The Russians claim the balance for their new "Democratic Republic" while the other three states, though independent of each other, operate in a German Confederation with (in time) a single currency, free trade and travel across the borders.
 
Didn't know about FDR plan, though dismantling Germany probably leads to eternal discord through the former territories, no matter who grabs them, Europe never prospers. Plus,IMO, Germany had plenty of company in the blame game for WW 1, all had blood on their hands.
 
One of the great crimes that the Allies engaged in after WWII was the ethnic cleansing, most notably East of the Oder-Neisse line and in the Sudetenland. They did have a difficult choice, their acquiescence to Stalin over Eastern Poland necessitated either selling out Poland, going to war against the SU, or ethnic cleansing. They chose the last of the three. Perhaps a WWII where the SU collapsed, or never became involved, but where Germany was eventually defeated by the WAllies, perhaps after the development of the atomic bomb, leading to a larger Germany, might make a permanent partition a more attractive proposition.

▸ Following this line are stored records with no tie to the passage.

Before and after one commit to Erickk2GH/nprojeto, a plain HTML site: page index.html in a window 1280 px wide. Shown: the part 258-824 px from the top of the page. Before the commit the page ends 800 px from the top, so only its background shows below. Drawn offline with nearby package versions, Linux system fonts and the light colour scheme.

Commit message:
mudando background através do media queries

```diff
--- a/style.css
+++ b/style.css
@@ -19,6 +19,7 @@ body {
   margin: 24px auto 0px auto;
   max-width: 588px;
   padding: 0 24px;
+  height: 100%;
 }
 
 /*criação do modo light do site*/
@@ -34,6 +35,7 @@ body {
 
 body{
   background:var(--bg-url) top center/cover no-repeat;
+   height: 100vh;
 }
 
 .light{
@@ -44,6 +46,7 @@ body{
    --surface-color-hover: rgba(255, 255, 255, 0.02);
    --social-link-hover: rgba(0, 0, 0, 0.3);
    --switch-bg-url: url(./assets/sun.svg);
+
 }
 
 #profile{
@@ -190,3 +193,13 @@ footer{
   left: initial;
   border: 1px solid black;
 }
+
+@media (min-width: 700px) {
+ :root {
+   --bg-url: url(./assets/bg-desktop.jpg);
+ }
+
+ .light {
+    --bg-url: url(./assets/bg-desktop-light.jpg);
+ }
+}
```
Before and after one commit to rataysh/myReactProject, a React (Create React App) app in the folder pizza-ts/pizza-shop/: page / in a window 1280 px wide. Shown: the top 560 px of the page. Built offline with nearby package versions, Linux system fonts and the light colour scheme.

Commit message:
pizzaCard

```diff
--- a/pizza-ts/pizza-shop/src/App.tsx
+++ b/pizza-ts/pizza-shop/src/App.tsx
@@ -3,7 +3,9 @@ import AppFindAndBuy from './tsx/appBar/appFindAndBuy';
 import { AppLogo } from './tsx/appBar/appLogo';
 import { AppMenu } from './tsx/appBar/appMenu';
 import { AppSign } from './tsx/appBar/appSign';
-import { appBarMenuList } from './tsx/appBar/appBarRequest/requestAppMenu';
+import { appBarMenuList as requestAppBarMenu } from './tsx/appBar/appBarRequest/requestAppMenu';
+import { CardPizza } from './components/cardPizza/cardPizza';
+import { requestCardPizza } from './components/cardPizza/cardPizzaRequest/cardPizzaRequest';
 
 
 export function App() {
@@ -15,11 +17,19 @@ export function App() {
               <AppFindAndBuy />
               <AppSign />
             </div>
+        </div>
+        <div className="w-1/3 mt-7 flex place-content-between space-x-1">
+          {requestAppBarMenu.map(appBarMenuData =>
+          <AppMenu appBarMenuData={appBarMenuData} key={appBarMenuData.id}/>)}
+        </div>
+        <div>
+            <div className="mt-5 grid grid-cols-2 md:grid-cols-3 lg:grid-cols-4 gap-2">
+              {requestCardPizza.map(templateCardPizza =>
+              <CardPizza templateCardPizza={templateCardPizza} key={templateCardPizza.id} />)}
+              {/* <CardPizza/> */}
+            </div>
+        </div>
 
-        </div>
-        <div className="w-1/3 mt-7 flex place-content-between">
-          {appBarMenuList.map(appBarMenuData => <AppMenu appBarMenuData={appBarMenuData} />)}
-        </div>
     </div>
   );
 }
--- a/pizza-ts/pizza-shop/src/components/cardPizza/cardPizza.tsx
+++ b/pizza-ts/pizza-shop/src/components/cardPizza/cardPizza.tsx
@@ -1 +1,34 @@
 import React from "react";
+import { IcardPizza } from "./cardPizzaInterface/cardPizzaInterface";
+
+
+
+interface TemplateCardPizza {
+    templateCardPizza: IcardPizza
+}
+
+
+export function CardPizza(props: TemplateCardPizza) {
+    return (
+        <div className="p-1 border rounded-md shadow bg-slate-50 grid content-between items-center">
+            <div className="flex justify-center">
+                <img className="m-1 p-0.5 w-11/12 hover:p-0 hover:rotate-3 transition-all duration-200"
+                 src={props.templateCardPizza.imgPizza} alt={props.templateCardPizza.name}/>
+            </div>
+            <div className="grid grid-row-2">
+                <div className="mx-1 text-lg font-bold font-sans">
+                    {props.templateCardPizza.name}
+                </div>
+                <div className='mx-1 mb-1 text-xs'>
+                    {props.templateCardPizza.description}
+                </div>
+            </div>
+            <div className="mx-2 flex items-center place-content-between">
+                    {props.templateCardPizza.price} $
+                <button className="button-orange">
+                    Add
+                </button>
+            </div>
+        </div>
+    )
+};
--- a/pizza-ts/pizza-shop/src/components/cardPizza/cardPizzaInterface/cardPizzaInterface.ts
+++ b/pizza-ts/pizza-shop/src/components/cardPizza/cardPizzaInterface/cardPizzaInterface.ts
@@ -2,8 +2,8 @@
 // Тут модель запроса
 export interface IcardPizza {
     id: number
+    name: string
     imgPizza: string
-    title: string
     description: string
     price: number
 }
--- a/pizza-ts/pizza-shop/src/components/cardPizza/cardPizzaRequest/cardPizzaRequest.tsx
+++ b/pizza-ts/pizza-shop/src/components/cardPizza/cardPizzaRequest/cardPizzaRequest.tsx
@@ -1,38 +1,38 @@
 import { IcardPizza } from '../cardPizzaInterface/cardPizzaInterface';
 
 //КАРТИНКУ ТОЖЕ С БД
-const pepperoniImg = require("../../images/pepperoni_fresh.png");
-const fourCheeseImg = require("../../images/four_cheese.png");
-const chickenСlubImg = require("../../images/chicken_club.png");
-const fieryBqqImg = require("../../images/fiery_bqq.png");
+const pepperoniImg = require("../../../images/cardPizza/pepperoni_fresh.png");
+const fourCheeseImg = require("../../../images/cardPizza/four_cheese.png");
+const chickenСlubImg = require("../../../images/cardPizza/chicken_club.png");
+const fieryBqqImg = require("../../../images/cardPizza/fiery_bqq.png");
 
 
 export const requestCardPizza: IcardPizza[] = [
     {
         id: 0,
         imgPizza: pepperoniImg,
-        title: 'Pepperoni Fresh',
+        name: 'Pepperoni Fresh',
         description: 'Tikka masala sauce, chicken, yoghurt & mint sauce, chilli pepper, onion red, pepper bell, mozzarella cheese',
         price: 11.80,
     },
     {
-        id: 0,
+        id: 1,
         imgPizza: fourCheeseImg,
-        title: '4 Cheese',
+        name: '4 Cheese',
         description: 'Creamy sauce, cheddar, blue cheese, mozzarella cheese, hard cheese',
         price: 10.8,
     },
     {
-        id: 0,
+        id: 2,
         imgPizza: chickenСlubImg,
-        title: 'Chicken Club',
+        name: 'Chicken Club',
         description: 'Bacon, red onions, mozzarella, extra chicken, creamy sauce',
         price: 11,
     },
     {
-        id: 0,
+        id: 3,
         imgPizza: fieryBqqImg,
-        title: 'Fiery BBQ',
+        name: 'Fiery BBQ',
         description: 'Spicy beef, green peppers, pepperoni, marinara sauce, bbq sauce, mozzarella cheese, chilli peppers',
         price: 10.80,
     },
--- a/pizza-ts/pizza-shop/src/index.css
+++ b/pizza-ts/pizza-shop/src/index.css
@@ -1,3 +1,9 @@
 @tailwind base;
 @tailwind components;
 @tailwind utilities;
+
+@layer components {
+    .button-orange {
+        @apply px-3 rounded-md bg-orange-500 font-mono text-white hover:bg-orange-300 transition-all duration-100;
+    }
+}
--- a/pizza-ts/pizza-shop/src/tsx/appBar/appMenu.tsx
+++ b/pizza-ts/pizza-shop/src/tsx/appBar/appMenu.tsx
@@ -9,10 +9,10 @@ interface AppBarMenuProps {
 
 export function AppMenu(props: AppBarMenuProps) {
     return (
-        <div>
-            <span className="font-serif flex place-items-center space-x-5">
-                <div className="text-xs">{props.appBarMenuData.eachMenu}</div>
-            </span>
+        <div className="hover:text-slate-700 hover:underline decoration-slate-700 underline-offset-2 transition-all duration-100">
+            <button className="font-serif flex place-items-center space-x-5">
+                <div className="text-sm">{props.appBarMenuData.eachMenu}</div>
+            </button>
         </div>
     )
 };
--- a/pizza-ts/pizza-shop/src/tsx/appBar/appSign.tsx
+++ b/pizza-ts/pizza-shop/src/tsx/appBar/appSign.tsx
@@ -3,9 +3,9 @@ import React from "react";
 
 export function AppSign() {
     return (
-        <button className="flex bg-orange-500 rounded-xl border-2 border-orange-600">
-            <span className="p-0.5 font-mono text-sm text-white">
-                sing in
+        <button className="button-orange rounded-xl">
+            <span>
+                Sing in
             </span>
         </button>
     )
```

As I understand it, in 1939 or 1940, British troops were almost sent to Finland which would have created a formal state of war between between the UK & the SU. Or maybe the British & French reacted to the partition of Poland by declaring war on both Germany & the SU.
 
If the WAllies divide Germany in multiple states, Marshall Stalin will be happy to encourage the GDR to promote German reunification, either under the leadership of the SED or as a neutral "bourgeois-democratic" state.
 
Once the Cold War starts heating up, I see increasing pressure to fuse the states to provide a better frontline defense. You could break up Germany temporarily, but sooner or later the Soviets are going to flex, and there's going to be a need to form a bulwark against them. And the French sure as hell aren't going to agree to become the frontline state when there's, cynically speaking, perfectly good germans who can die and serve the role for them.
 
Austria managed as separate state outside Germamy, so its not impossible. South Germany (Bavaria, Baden, and Wurttenburg) had enough diffetent culture that can survive independently of West Germany.
 
Top